Speedy Net connections offer promise, problems
by Alan Zisman
(c) 1999. First
published in Toronto Computes,
For most of us, the promise of the Internet seems to
always remain just
that?a tantalizing promise. A taste, but never the full meal deal.
Graphics, audio, video from around the world are out
there, but getting
it just takes too long to be practical. A wealth of free software
for you to download, complete with the warning: 4 and a half hours at
Graphically intense pages that take several minutes to appear on
It just isn?t fair!
Many Canadians, however, are finding themselves with
not one, but two
competing schemes to bring high-speed Net access into their homes. This
leaves them faced with two decisions?whether to trade their dial-up
for more expensive fast access, and if so, how to choose.
First off the mark was the TV cable companies,
upgrading their cable
network, to allow Internet signals to piggyback into users homes. First
marketed by many cable companies as Wave, more recently, Rogers and
are offering services from the US-based @home network while other cable
companies are continuing to use the Wave name for their offerings.
is now available in most Canadian metropolitan areas.
More recently, Canadian phone companies have begun to
ADSL (Asymmetric Digital Subscriber Line?aren?t you glad you asked?)
to home users. In BC, this service is marketed directly to consumers by
BC Tel, under the name Multimedia Gateway, while many Bell Canada
can purchase ADSL service directly from one of several service
Currently, availability varies greatly?in some areas, service is fairly
widely available, in others it?s still in the testing stage.
Where available, for the end-user, these competing
services are more
similar than different. Both provide high speed, always-on Internet
using wiring already installed into most homes. (Many users suggest
the always connected feature is as compelling as the higher speeds).
work by multiplexing their signals, so that a single TV cable or copper
phone wire can carry both the standard signals (TV or phone) and the
information, without the signals interfering with one another.
In both cases, a so-called modem is provided as part of the package,
bearing little resemblance to the standard modems used for
services.

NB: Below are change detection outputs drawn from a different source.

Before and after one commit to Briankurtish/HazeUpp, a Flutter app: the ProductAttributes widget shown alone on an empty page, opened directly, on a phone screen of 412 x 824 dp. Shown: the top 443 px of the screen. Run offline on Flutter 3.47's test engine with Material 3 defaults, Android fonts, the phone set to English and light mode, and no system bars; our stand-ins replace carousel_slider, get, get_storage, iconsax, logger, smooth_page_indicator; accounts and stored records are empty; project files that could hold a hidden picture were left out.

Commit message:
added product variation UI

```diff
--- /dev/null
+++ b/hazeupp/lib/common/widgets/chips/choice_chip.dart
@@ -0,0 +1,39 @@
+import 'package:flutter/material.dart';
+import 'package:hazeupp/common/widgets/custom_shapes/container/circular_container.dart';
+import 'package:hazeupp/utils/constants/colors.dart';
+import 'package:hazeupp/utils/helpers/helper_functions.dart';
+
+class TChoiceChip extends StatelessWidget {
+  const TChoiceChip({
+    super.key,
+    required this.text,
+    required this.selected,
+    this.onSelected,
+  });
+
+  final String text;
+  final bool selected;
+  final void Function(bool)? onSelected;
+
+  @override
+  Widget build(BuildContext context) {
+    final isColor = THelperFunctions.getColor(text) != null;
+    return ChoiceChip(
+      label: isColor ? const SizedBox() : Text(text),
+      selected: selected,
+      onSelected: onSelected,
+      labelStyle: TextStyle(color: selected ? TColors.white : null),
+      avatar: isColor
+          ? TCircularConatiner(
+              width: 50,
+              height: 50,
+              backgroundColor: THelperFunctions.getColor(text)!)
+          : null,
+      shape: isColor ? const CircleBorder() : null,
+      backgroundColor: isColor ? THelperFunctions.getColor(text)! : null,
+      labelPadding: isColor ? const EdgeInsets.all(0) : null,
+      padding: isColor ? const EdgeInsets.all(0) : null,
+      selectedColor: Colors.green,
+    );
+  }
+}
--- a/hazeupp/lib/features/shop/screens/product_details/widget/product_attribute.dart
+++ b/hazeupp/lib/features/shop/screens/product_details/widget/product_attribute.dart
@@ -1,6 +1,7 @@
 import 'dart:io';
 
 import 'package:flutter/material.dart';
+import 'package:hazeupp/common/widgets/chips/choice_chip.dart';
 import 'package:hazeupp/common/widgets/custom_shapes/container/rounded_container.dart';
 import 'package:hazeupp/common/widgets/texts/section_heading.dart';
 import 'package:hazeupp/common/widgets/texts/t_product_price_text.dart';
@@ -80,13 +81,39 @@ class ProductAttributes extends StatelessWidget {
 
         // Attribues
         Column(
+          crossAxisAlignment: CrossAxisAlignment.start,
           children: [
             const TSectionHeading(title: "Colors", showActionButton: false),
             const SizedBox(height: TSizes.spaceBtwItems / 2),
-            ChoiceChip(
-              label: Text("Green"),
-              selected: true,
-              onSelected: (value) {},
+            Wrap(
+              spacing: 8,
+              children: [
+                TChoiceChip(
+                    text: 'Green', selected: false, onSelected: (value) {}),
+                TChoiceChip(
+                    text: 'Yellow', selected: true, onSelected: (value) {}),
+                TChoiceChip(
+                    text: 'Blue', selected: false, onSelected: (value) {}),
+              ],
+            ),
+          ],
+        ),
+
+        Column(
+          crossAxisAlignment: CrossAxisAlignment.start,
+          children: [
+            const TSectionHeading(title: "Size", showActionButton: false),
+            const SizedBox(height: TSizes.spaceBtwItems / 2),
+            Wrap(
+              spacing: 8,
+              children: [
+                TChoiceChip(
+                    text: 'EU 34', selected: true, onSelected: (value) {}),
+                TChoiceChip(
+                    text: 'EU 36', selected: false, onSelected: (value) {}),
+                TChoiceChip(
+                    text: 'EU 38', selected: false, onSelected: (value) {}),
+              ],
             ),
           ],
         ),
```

And in both cases, your computer needs a standard Ethernet
interface card to connect to the cable or ADSL modem.
Installation for either system will cost users more or
less $100, including
a visit from a computer technician to ensure the network adapter is
installed. (If you have your own adapter already working, check whether
you can save some money on the installation?but if you?re running a
at home, you will need a separate network adapter for the modem
Afterwards, be prepared to pay higher monthly rates than for dial-up
about $50 per month for the various cable systems, and $60-70 per month
for the ADSL systems plus service provider. (Costs vary from company to
company, province to province). As a result, the people most likely to
opt for one or the other are users who have installed (or were
installing) an additional phone line dedicated to their computer?in
case, the costs come close to what they?re currently paying.
There are some differences, though, due to the nature
of the technologies.
All the cable users in a neighborhood are on a single network node?as a
result, they share bandwidth. That means that when more users are
using their cable connection, speed drops. On my Wave connection,
are markedly faster in the early mornings when fewer users are online.
Unlike cable, ADSL users each have dedicated
bandwidth. Here, the limitation
is distance from the phone company?s office?the further you are from
office, the lower your performance. Users who are too far away (more
a couple of kms) simply won?t be able to get ADSL at all.
The speed of your connection, however, is just one of
the factors affecting
Internet performance. The metaphor of the powerful sports car on the
at rush hour remains true?even with high speed access, users will find
that access to some Web sites will slow to a crawl from time to time,
on traffic to the site and other factors that aren?t under the control
of the cable or phone companies.
Other differences are not driven by technology. ADSL
get the service through any of several Internet Service Providers, and
get an e-mail address and optional web site through that ISP. Cable
will get those services through Wave or @home.
The cable companies are not aiming their services at
don?t have TV cables installed at any rate. And BC Tel also is steering
businesses away from ADSL. Businesses serviced by Bell Canada may be
to get ADSL through one of their local ISPs.
Many Canadians still lack access to either technology.
Others only have
one to choose from (in most cases, cable). For those lucky enough to be
serviced by both high speed technologies, both provide premium Internet
access at a premium